Many Asian and African countries, including Tunisia, are predominantly Muslim, so the religious sites you are most likely to encounter, are, predictably, mosques. This is a brief tip of advice, written from the point of view of a non-Muslim, female traveler (yours truly!!!):
- Do dress modestly, covering arms, legs, shoulders and the like, no frivolous dressing will be allowed. Hire the modest dress if needed;
- Check whether you are allowed into the mosque at all, since most of them admit you only into the courtyard, and some do not admit non-Muslims at all. However, in several countries you may be able to visit the interiors of many mosques;

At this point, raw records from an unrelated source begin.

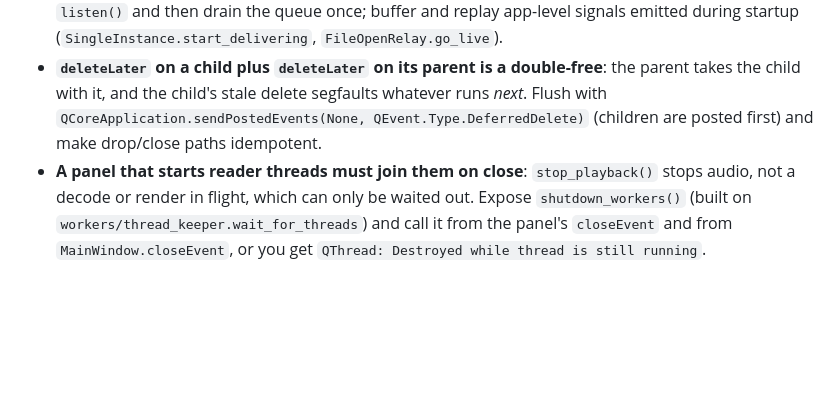
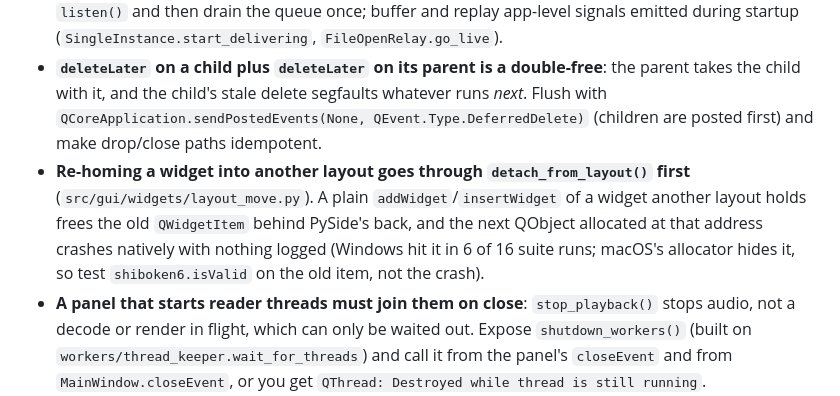
Before and after one commit to jared-perez/mixed-in-p, a Markdown page: CLAUDE.md, the part around the change. GitHub-like rendering; blank space fills up the shorter version.

Commit message:
Note the layout re-homing trap in CLAUDE.md
The v1.5.2 Windows crash (ca1dc99): a plain addWidget of a widget another
layout holds leaves PySide a dangling item. Every future move goes through
detach_from_layout().

Co-Authored-By: Claude Opus 5.5 (1M context) <noreply@anthropic.com>

```diff
--- a/CLAUDE.md
+++ b/CLAUDE.md
@@ -147,6 +147,7 @@ that you would hit before reaching the code that explains them.
 - **`QProgressDialog.setValue()` pumps the event loop**, so a worker's `finished` can be delivered from inside your progress callback: set the label first and the value last, with nothing after it, and defer the terminal handler's work with `QTimer.singleShot(0, …)`.
 - **Any edge-triggered Qt signal can fire before its receiver is attached, and the sender still reports success.** Drain a socket on take *and* on `disconnected` (`readyRead`); wire `newConnection` **before** `listen()` and then drain the queue once; buffer and replay app-level signals emitted during startup (`SingleInstance.start_delivering`, `FileOpenRelay.go_live`).
 - **`deleteLater` on a child plus `deleteLater` on its parent is a double-free**: the parent takes the child with it, and the child's stale delete segfaults whatever runs *next*. Flush with `QCoreApplication.sendPostedEvents(None, QEvent.Type.DeferredDelete)` (children are posted first) and make drop/close paths idempotent.
+- **Re-homing a widget into another layout goes through `detach_from_layout()` first** (`src/gui/widgets/layout_move.py`). A plain `addWidget`/`insertWidget` of a widget another layout holds frees the old `QWidgetItem` behind PySide's back, and the next QObject allocated at that address crashes natively with nothing logged (Windows hit it in 6 of 16 suite runs; macOS's allocator hides it, so test `shiboken6.isValid` on the old item, not the crash).
 - **A panel that starts reader threads must join them on close**: `stop_playback()` stops audio, not a decode or render in flight, which can only be waited out. Expose `shutdown_workers()` (built on `workers/thread_keeper.wait_for_threads`) and call it from the panel's `closeEvent` and from `MainWindow.closeEvent`, or you get `QThread: Destroyed while thread is still running`.
 - **A panel that starts worker threads must also *forget* them when they finish**: clear the attributes from `thread.finished`, but only if they still name that thread, and guard any call into a possibly-deleted worker with `shiboken6.isValid` — otherwise a stale wrapper raises "Internal C++ object already deleted". Pattern: `PlayerPanel._on_artwork_thread_finished`; companion to `thread_keeper.keep_alive`.
 
```
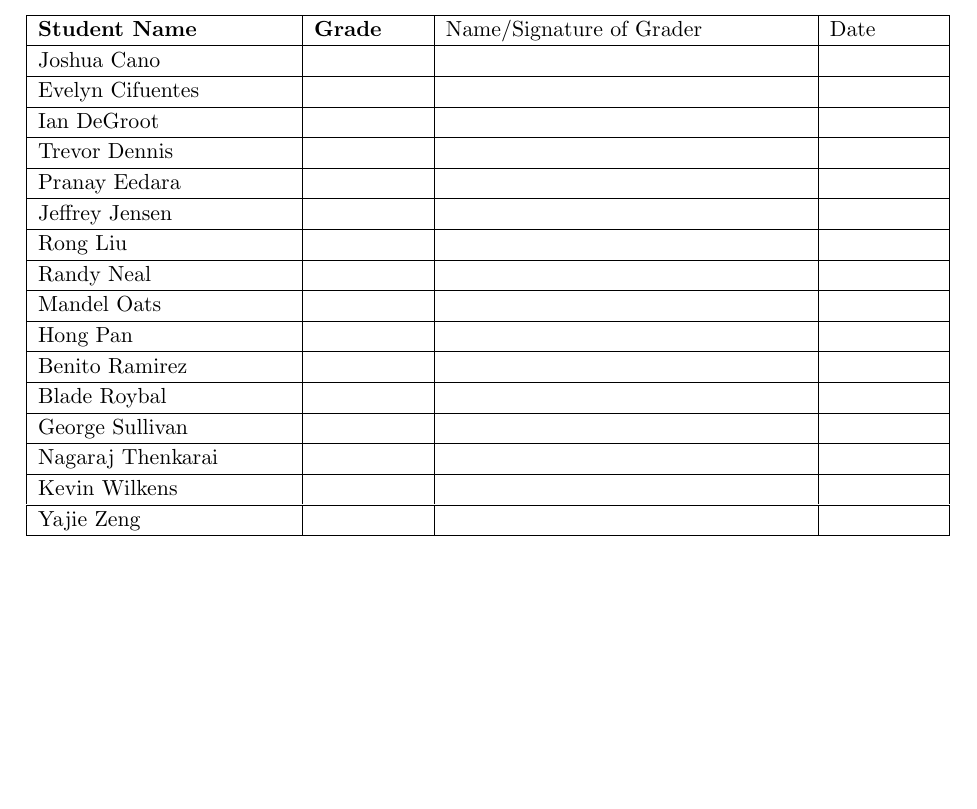
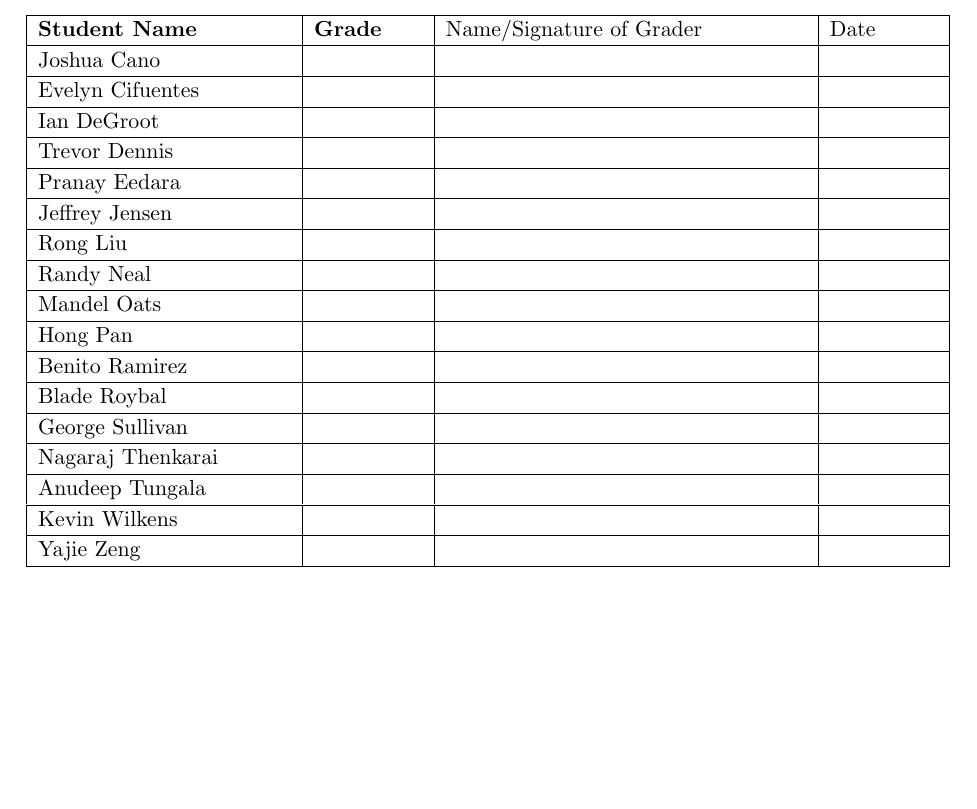
Before and after one commit to CourseReps/ECEN489-Spring2015, a LaTeX document (Miscellaneous/src/evaluation-tasks.tex): part of the page, cut so that both start at the same text. Compiled offline with pdfLaTeX.

Commit message:
Adding names.

```diff
--- a/Miscellaneous/src/evaluation-tasks.tex
+++ b/Miscellaneous/src/evaluation-tasks.tex
@@ -34,6 +34,7 @@ Benito Ramirez & & & \\ \hline
 Blade Roybal & & & \\ \hline
 George Sullivan & & & \\ \hline
 Nagaraj Thenkarai & & & \\ \hline
+Anudeep Tungala & & & \\ \hline
 Kevin Wilkens & & & \\ \hline
 Yajie Zeng & & & \\ \hline
 \end{tabular}
```
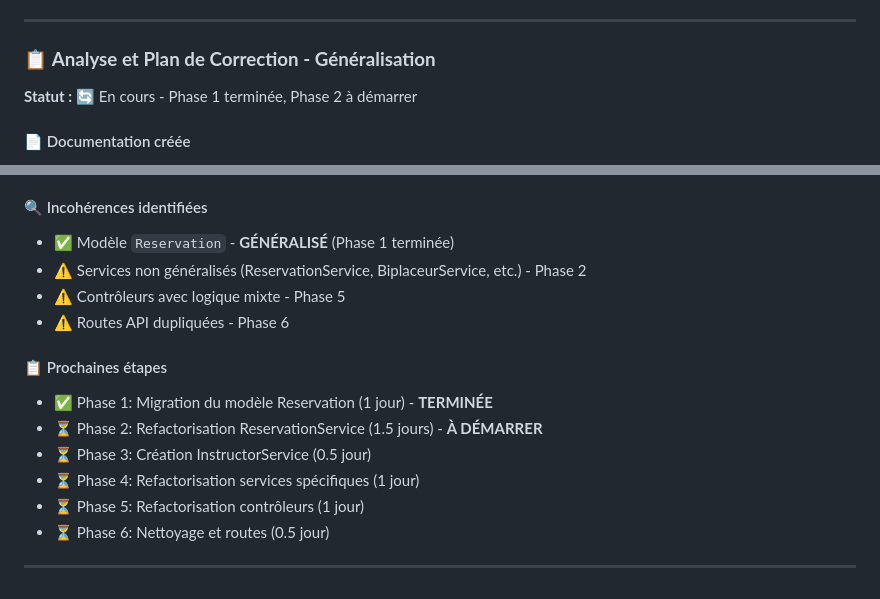
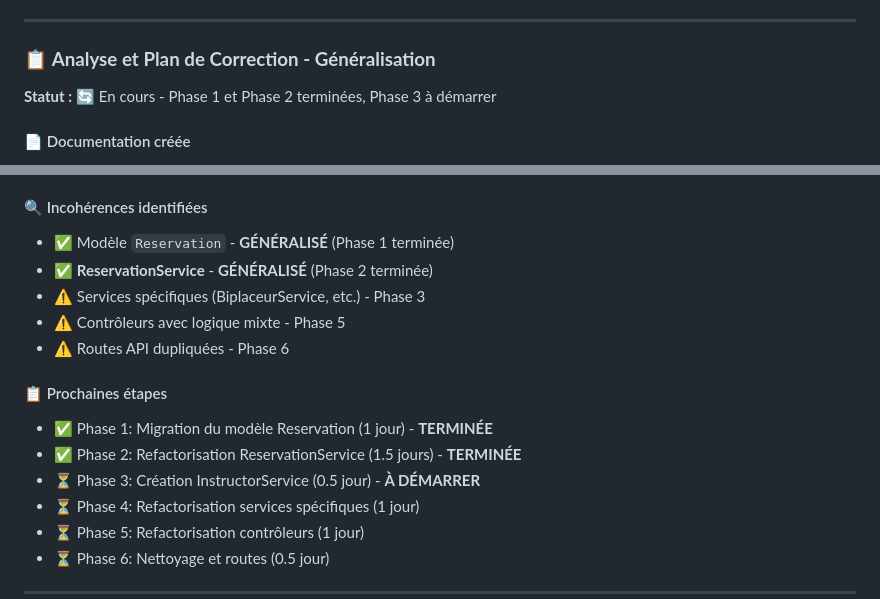
Before and after one commit to meetkptain/outdoor, a Markdown page: docs/changelog.md, 2 parts joined by grey strips. Rendered like a GitHub page.

```diff
--- a/docs/changelog.md
+++ b/docs/changelog.md
@@ -39,7 +90,7 @@
 
 ### 📋 **Analyse et Plan de Correction - Généralisation**
 
-**Statut :** 🔄 En cours - Phase 1 terminée, Phase 2 à démarrer
+**Statut :** 🔄 En cours - Phase 1 et Phase 2 terminées, Phase 3 à démarrer
 
 #### 📄 Documentation créée
 * **Analyse des incohérences** : `docs/INCOHERENCES_GENERALISATION.md`
@@ -53,14 +104,15 @@
 
 #### 🔍 Incohérences identifiées
 * ✅ Modèle `Reservation` - **GÉNÉRALISÉ** (Phase 1 terminée)
-* ⚠️ Services non généralisés (ReservationService, BiplaceurService, etc.) - Phase 2
+* ✅ **ReservationService** - **GÉNÉRALISÉ** (Phase 2 terminée)
+* ⚠️ Services spécifiques (BiplaceurService, etc.) - Phase 3
 * ⚠️ Contrôleurs avec logique mixte - Phase 5
 * ⚠️ Routes API dupliquées - Phase 6
 
 #### 📋 Prochaines étapes
 * ✅ Phase 1: Migration du modèle Reservation (1 jour) - **TERMINÉE**
-* ⏳ Phase 2: Refactorisation ReservationService (1.5 jours) - **À DÉMARRER**
-* ⏳ Phase 3: Création InstructorService (0.5 jour)
+* ✅ Phase 2: Refactorisation ReservationService (1.5 jours) - **TERMINÉE**
+* ⏳ Phase 3: Création InstructorService (0.5 jour) - **À DÉMARRER**
 * ⏳ Phase 4: Refactorisation services spécifiques (1 jour)
 * ⏳ Phase 5: Refactorisation contrôleurs (1 jour)
 * ⏳ Phase 6: Nettoyage et routes (0.5 jour)
```
Also changed, not shown: other parts of docs/changelog.md (+51 -0 lines).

- Respect the boundaries laid and do not attempt to enter further (I saw such a thing once, and it did arouse ill-feeling);
- If possible try to avoid going even to the courtyard on Friday afternoon, since I remember this is the most important praying time of the week;
- If you are curious, feel free to ask questions (though not of people hurrying to pray) and most likely you will be answered: Iýve always found people proud of their culture and heritage and ready to explain it;
- Do not criticize things we in Europe and in the West might (such as separate praying space for men and women), for such are the customs of the land and mosques are the least appropriate places for such topics.
This advice is based only on common sense, but it allowed me to see something of the mosques and learn loads of interesting info on Muslim countries, their religion, and culture. Really helped me when we had a general education class on religions at University:))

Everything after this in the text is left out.